Planned to coincide with the hospital's 20th anniversary, the endowment fund would finance a number of projects, including new equipment, educational programs, and help for needy patients, Ms. Akers said.

"As health-care costs continue to rise, we felt it essential that the hospital create this endowment to help the hospital in the future," said Victor A. Broccolino, president of Howard County General.

Spearheading the fund-raising drive are Roger W. Schipke, the Ryland Group's chairman, chief executive officer and president, and Ryland Mortgage Co. President Robert J. Gaw.

Ms. Akers said the greatest challenge of her job is raising money during a troubled economy.

"To be able to continue to provide services, the number of dollars must be stretched in many ways," Ms. Akers said.

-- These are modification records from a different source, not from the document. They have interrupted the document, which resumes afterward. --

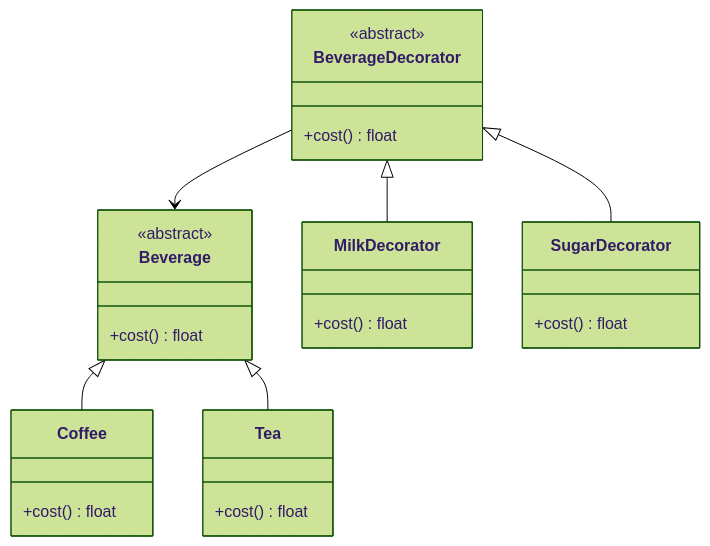
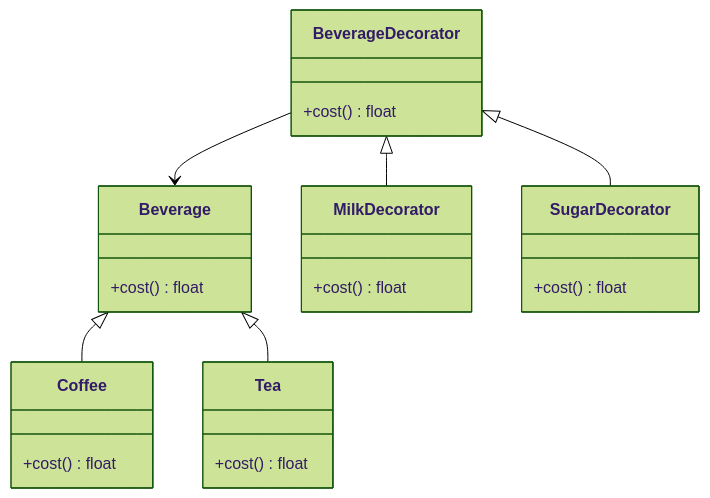
Before and after one commit to SashaKuh/OOP: the diagram in Palamar Valentyn/lab12/README.md, drawn with Mermaid (forest theme). The commit also changed other lines of this file, not shown here.

````diff
--- a/Palamar Valentyn/lab12/README.md
+++ b/Palamar Valentyn/lab12/README.md
@@ -73,35 +96,33 @@
 ```mermaid
 classDiagram
     class Beverage {
-        <<abstract>>
         +cost() float
     }
     
     class Coffee {
         +cost() float
     }
     
     class Tea {
         +cost() float
     }
     
     class BeverageDecorator {
-        <<abstract>>
         +cost() float
     }
     
     class MilkDecorator {
         +cost() float
     }
     
     class SugarDecorator {
         +cost() float
     }
     
     Beverage <|-- Coffee
     Beverage <|-- Tea
     BeverageDecorator <|-- MilkDecorator
     BeverageDecorator <|-- SugarDecorator
     BeverageDecorator --> Beverage
 
 ```
````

But she is buoyed by what she sees as a change in the economy. "The economy is leveling off, and people are starting to be more generous," she said.

Ms. Akers can also see the direct impact of her fund-raising efforts on the lives of patients.

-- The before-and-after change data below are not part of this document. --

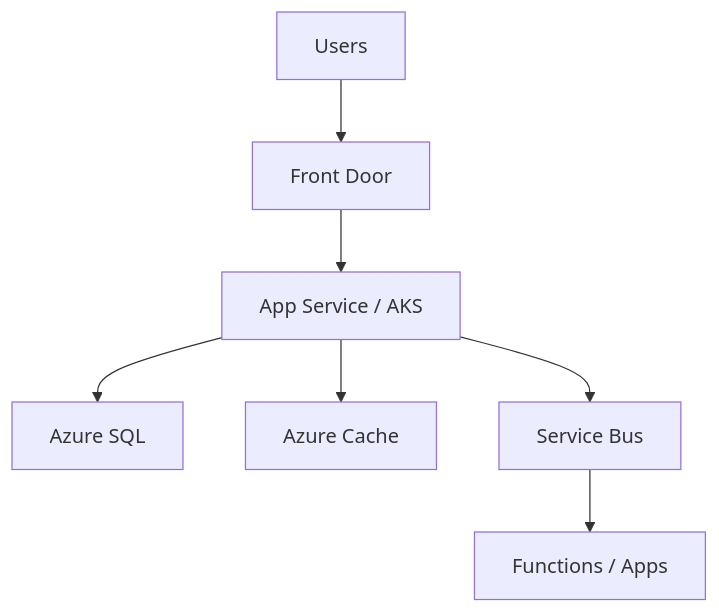
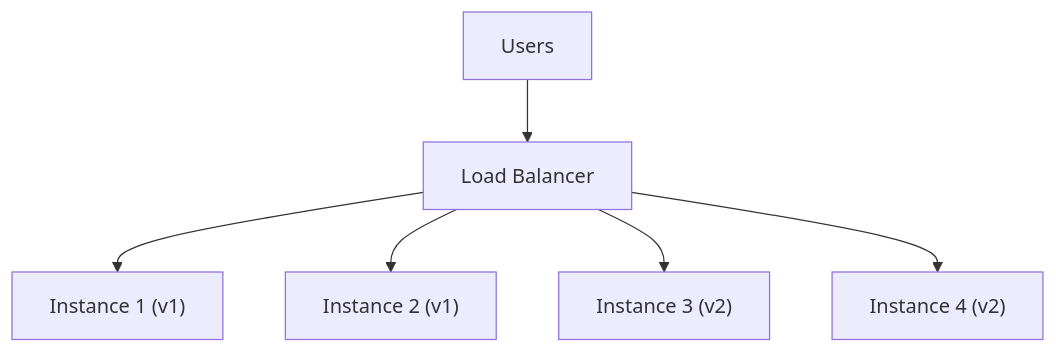
One commit to quesiblaq442-del/architecture-diagram changed diagram 17 of 26 in ARCHITECTURE.md. Above: the diagram before and after it, drawn with Mermaid. The commit also changed other lines of this file, not shown here.

Commit message:
Refresh the architecture document for a more polished, eye-catching overview

````diff
--- a/ARCHITECTURE.md
+++ b/ARCHITECTURE.md
@@ -502,9 +386,8 @@
 ```mermaid
 graph TB
-    Users["Users"] --> FrontDoor["Front Door"]
-    FrontDoor --> App["App Service / AKS"]
-    App --> SQL["Azure SQL"]
-    App --> Redis["Azure Cache"]
-    App --> SB["Service Bus"]
-    SB --> Worker["Functions / Apps"]
+    Users["Users"] --> LB["Load Balancer"]
+    LB --> V1["Instance 1 (v1)"]
+    LB --> V2["Instance 2 (v1)"]
+    LB --> V3["Instance 3 (v2)"]
+    LB --> V4["Instance 4 (v2)"]
 ```
````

She recalls an 18-month-old Columbia boy who was born weighing only 1 pound, 8 ounces, but who survived under the care of the hospital's Special Care Nursery.

"It does make a difference in people's lives. It's sort of an instantaneous gratification," said Ms. Akers.

Before joining the Foundation, Ms. Akers was acting vice president for development and communications at the Maryland Biotechnology Institute, a division of the University of Maryland.

She has also headed fund-raising efforts at the George Washington University and Medical Center, where she was director of business and foundation relations.

She was public relations director at Montgomery General Hospital, and director of development and marketing at Providence Hospital in Washington, D.C.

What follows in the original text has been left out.